  12. Frigates in particular are a very poor barometer for ship prices. 5 blueprints drop off the frigate, one of them being the Ingermanland. Everyone and their grandmother was after that blueprint, and shipbuilders were conceiving exceptional frigates like couples in a log cabin with 2 feet of snow outside and nowhere to go. They were literally dumping exceptional frigates on the marketplace because they simply wanted enough money to cover the purchase of 4 mid-grade notes, so they could try again until the blueprint dropped. The money tap in this game is high at the moment. It's out there for very little effort. Shipbuilders realize this and are charging the grind monkeys appropriately.
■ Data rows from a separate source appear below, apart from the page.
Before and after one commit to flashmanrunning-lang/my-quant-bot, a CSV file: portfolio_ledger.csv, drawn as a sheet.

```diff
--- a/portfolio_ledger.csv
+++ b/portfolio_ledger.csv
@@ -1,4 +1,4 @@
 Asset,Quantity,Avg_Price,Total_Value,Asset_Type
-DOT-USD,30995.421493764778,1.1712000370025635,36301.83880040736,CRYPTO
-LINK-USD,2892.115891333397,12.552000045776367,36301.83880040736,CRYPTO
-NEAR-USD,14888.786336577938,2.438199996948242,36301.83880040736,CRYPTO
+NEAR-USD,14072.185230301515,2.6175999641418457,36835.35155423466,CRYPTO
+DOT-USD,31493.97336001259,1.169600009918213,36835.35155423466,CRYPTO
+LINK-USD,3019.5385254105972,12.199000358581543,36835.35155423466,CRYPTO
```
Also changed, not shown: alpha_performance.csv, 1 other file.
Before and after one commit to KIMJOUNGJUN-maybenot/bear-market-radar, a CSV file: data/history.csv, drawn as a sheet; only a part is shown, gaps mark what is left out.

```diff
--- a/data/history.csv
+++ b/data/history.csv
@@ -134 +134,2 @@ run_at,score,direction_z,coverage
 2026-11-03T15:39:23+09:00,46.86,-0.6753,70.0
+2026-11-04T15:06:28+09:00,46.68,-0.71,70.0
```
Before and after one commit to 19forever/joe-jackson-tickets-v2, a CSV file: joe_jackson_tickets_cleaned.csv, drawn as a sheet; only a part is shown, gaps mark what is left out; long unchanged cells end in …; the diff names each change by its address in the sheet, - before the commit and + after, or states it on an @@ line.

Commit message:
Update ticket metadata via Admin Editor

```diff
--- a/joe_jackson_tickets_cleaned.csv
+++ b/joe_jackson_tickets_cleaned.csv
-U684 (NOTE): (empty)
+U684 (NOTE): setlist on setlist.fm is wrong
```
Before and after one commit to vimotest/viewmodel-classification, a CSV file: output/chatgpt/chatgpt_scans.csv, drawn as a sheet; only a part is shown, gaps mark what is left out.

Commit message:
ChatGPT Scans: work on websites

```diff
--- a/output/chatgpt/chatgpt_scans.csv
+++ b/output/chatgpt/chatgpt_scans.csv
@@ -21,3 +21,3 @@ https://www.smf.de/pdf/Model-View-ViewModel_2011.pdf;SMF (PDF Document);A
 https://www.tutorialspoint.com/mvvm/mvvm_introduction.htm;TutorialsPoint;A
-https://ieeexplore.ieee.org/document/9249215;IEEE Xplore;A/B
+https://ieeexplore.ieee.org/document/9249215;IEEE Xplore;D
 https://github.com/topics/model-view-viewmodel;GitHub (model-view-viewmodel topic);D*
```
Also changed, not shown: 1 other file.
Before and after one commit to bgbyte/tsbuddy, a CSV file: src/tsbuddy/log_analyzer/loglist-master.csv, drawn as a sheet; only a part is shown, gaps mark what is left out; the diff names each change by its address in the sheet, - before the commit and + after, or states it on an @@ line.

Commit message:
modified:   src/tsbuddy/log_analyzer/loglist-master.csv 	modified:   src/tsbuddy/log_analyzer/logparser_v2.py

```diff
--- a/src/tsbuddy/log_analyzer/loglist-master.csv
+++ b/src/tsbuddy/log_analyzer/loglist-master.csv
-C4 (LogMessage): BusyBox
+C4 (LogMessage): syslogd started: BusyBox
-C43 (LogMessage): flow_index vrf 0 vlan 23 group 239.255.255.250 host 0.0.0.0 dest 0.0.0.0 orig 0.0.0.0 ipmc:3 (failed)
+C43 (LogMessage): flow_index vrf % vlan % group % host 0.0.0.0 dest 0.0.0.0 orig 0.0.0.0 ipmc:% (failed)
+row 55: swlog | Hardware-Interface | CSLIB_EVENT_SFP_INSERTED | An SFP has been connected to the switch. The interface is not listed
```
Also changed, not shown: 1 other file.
  13. Unfortunately the economy never progressed down the path I was pushing for back in the early stages of development. This is one of these threads that can be filed under the 'what could have been' category.
  14. It is true. Breaking down a 3rd rate would occasionally drop large carriages, which were 25 labor hours each to build. When 4 or 5 of them would drop upon break up it was happy days. You could literally generate an extra day's labor by spending the day capping 3rd rates in your Commodore or Rear Admiral missions.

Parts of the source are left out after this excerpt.